Some of the benefits that these mathematical equations could bring you are:
- forecast price direction
- Determining if the price of a cryptocurrency is excessively high or low
- Compare the price movements of two different cryptocurrencies
There are thousands of technical indicators available. Although there are many of them that are numerical, we are going to focus on the ones that are most useful for technical analysis: graphic indicators. These can be represented in various ways (lines, bars, points, colors…). Even someone with basic knowledge of mathematics could design their own indicator, with the help of a programmer.
However, if you try to pay attention to all the available indicators, you could end up being overwhelmed. Some indicators have a cost, but most are free. TradingView is an excellent tool for viewing charts thanks to the wide range of free charting indicators it offers. Here we will briefly talk about two of the most popular chart indicators: the RSI and the MACD.
the moving average It is an indicator that combines the current price with the variations that the price has experienced in the past. It is calculated taking into account a variable number of days or periods of time. To simplify, the moving average offers us information about the momentum or impetus of a current price. Does the value of the stock or cryptocurrency align with previous behavior? Are we facing an overbought or oversold situation? The moving average is a compendium of the prevailing trend that indicates the degree of agreement between supply and demand.
RSI: (Relative Strength Index)
To understand how to interpret cryptocurrency charts, it is almost essential to consider the Relative Strength Indicator. RSI is short for Relative Strength Indicator. The RSI indicator focuses on identifying overbought and oversold conditions and is useful for detecting price discrepancies. You can see the RSI in action in the image below, below the price chart:
When the RSI is low, the stock is said to be 'oversold', indicating that it is likely to rally soon. When the RSI is high, the stock is “overbought”, which suggests that it may drop shortly. The RSI is displayed in a separate panel from the candlestick chart, either above or below.

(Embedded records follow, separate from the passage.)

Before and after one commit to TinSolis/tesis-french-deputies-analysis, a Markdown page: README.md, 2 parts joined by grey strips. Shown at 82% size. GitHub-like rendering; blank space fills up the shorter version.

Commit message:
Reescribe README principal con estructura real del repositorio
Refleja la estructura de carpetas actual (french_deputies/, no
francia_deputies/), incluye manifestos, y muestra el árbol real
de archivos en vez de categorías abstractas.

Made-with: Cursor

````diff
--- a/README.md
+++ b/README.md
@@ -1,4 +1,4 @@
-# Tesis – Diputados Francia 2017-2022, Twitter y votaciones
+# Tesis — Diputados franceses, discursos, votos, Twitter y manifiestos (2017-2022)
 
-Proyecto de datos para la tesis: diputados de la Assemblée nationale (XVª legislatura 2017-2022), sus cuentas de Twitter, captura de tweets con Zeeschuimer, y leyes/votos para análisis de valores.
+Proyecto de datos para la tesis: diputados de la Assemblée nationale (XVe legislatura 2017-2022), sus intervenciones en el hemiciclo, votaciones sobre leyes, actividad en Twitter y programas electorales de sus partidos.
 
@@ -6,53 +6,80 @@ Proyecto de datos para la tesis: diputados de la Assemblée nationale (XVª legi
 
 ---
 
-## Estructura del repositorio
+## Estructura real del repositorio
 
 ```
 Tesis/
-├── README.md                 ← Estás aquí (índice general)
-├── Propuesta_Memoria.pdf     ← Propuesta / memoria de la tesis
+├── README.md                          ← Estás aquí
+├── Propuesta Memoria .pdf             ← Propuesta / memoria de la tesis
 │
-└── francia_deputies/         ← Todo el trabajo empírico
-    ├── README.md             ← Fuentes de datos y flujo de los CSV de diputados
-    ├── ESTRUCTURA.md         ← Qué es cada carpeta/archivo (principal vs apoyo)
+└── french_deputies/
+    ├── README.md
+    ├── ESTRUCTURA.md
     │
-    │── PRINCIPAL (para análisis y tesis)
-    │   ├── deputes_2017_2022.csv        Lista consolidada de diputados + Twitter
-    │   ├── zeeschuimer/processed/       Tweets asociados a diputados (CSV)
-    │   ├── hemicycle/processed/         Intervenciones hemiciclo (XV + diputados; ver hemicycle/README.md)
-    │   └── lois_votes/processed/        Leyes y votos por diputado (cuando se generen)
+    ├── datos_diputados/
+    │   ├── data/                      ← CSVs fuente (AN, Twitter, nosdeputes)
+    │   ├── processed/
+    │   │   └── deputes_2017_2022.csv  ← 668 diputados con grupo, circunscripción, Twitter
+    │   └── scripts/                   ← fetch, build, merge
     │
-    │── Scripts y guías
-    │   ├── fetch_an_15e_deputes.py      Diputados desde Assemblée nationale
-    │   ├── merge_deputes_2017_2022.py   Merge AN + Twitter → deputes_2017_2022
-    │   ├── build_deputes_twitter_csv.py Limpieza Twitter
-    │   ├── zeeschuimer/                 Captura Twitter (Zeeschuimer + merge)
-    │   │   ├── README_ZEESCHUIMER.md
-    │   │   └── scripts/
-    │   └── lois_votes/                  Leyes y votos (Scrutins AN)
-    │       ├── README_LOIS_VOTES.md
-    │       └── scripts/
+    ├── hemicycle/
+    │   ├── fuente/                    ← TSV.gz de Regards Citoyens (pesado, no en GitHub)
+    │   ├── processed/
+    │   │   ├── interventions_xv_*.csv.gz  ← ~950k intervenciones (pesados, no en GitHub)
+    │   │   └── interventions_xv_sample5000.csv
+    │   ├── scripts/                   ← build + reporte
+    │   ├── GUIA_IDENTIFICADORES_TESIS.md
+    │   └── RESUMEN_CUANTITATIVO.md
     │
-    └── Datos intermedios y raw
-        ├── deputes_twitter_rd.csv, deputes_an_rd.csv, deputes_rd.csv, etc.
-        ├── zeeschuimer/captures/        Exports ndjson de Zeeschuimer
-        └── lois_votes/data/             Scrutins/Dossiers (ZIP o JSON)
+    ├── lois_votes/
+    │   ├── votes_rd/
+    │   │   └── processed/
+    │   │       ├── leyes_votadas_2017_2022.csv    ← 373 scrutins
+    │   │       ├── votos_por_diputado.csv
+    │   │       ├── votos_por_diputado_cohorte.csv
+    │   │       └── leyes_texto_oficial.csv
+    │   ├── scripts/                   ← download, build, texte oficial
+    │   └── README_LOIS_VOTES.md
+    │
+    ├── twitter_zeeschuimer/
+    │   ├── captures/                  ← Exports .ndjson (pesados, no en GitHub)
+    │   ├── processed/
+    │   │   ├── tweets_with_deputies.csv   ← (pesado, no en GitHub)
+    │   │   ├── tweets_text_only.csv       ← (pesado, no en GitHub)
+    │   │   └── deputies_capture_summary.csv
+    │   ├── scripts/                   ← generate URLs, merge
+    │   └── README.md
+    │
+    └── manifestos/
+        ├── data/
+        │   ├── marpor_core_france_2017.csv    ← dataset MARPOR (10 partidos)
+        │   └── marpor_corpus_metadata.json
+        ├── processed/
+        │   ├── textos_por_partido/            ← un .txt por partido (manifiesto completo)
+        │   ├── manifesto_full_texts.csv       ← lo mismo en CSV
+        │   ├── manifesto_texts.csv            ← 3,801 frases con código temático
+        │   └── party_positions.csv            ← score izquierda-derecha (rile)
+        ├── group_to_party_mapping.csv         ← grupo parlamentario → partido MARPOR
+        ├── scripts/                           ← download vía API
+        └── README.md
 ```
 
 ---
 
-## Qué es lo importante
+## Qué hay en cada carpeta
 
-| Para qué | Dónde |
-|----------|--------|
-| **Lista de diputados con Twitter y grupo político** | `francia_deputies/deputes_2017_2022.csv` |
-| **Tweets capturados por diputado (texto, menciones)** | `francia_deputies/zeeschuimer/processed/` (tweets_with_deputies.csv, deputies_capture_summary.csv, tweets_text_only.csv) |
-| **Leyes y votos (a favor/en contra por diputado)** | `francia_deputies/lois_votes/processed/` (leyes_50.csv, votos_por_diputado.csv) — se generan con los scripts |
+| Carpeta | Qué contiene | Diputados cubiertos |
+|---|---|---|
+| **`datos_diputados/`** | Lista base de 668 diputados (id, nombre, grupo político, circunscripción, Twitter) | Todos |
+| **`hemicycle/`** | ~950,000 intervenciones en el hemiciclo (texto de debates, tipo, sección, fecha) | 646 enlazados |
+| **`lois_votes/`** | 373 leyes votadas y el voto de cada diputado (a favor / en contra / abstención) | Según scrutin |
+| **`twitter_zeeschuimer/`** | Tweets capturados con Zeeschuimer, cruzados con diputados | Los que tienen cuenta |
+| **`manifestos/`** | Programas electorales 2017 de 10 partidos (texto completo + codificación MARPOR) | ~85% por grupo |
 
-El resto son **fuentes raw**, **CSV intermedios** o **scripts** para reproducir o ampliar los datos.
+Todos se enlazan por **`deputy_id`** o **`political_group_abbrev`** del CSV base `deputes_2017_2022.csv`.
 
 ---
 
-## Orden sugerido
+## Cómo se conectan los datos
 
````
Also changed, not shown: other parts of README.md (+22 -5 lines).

This is because the RSI is calculated in a range from 0 to 100, which means that it does not scale on the same scale as the candlestick chart.
MACD (Moving Average Convergence Divergence)

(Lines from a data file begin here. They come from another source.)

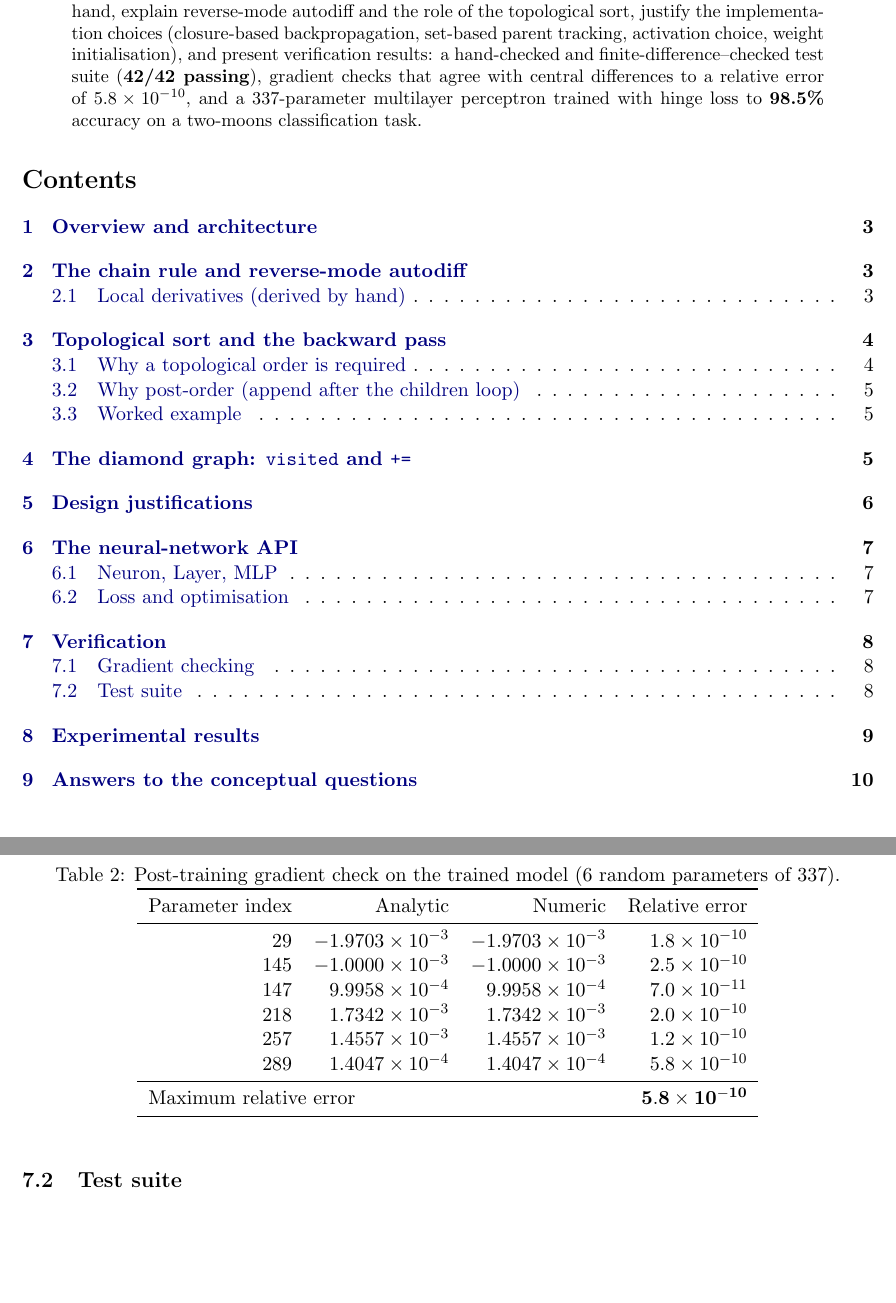
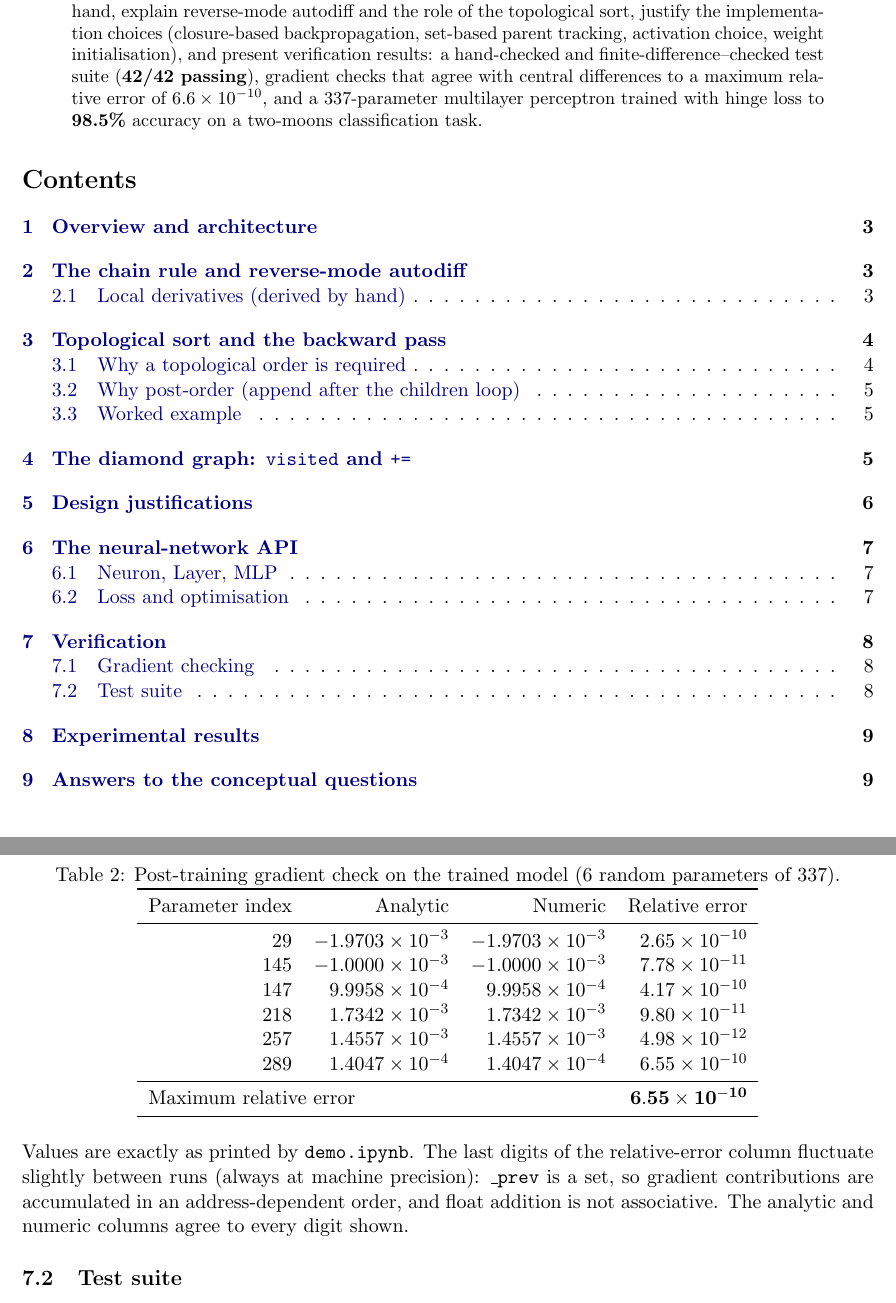
Before and after one commit to DL-Course-ASU/assignment-1-micrograd-template, a LaTeX paper (report/main.tex): two parts of pages 1 and 8 of 11, joined at a grey line, cut so that both start at the same text, the shorter picture padded with empty space. Compiled offline with pdfLaTeX.

Commit message:
Sync report gradient-check table with final notebook run

```diff
--- a/report/main.tex
+++ b/report/main.tex
@@ -30,7 +30,7 @@ implementation choices (closure-based backpropagation, set-based parent
 tracking, activation choice, weight initialisation), and present verification
 results: a hand-checked and finite-difference--checked test suite
 (\textbf{42/42 passing}), gradient checks that agree with central differences
-to a relative error of $5.8\times10^{-10}$, and a 337-parameter
+to a maximum relative error of $6.6\times10^{-10}$, and a 337-parameter
 multilayer perceptron trained with hinge loss to \textbf{98.5\%} accuracy on a
 two-moons classification task.
 \end{abstract}
@@ -423,17 +423,23 @@ parameters of 337).}
 \toprule
 Parameter index & Analytic & Numeric & Relative error \\
 \midrule
-29   & $-1.9703\times10^{-3}$ & $-1.9703\times10^{-3}$ & $1.8\times10^{-10}$ \\
-145  & $-1.0000\times10^{-3}$ & $-1.0000\times10^{-3}$ & $2.5\times10^{-10}$ \\
-147  & $\phantom{-}9.9958\times10^{-4}$ & $\phantom{-}9.9958\times10^{-4}$ & $7.0\times10^{-11}$ \\
-218  & $\phantom{-}1.7342\times10^{-3}$ & $\phantom{-}1.7342\times10^{-3}$ & $2.0\times10^{-10}$ \\
-257  & $\phantom{-}1.4557\times10^{-3}$ & $\phantom{-}1.4557\times10^{-3}$ & $1.2\times10^{-10}$ \\
-289  & $\phantom{-}1.4047\times10^{-4}$ & $\phantom{-}1.4047\times10^{-4}$ & $5.8\times10^{-10}$ \\
+29   & $-1.9703\times10^{-3}$ & $-1.9703\times10^{-3}$ & $2.65\times10^{-10}$ \\
+145  & $-1.0000\times10^{-3}$ & $-1.0000\times10^{-3}$ & $7.78\times10^{-11}$ \\
+147  & $\phantom{-}9.9958\times10^{-4}$ & $\phantom{-}9.9958\times10^{-4}$ & $4.17\times10^{-10}$ \\
+218  & $\phantom{-}1.7342\times10^{-3}$ & $\phantom{-}1.7342\times10^{-3}$ & $9.80\times10^{-11}$ \\
+257  & $\phantom{-}1.4557\times10^{-3}$ & $\phantom{-}1.4557\times10^{-3}$ & $4.98\times10^{-12}$ \\
+289  & $\phantom{-}1.4047\times10^{-4}$ & $\phantom{-}1.4047\times10^{-4}$ & $6.55\times10^{-10}$ \\
 \midrule
-\multicolumn{3}{l}{Maximum relative error} & $\mathbf{5.8\times10^{-10}}$ \\
+\multicolumn{3}{l}{Maximum relative error} & $\mathbf{6.55\times10^{-10}}$ \\
 \bottomrule
 \end{tabular}
 \end{table}
+
+\noindent Values are exactly as printed by \texttt{demo.ipynb}. The last
+digits of the relative-error column fluctuate slightly between runs (always
+at machine precision): \texttt{\_prev} is a set, so gradient contributions are
+accumulated in an address-dependent order, and float addition is not
+associative. The analytic and numeric columns agree to every digit shown.
 
 \subsection{Test suite}
 
```
Also changed, not shown: report/main.pdf, 1 other file.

The MACD indicator (for its acronym in English, Moving Average Convergence Divergence) It is used to detect changes in the momentum of a stock's price. It collects information from various moving averages and, in conjunction with support and resistance levels, can help us discover the right times to buy or dump an asset.
Convergence: When two moving averages approach each other.
Divergence: When two moving averages move away from each other.
The MACD is made up of three fundamental elements:
- MACD line, which calculates the distance between two moving averages.
- The signal line, that identifies changes in the momentum of a price and triggers buy or sell signals.
- The histogram, which shows the difference between the MACD line and the signal line.
In the calculation of the MACD indicator, only two lines are considered: the MACD line and the signal line. The MACD line is determined by subtracting a 26 period moving averages from a moving average of 12. The histogram is simply a visual representation of the movement of these lines.s. The signal line is the 9-period moving average of the MACD line. If the MACD line crosses above the signal line, it can be interpreted as a buy signal, and if it happens the other way around, it is a sell signal.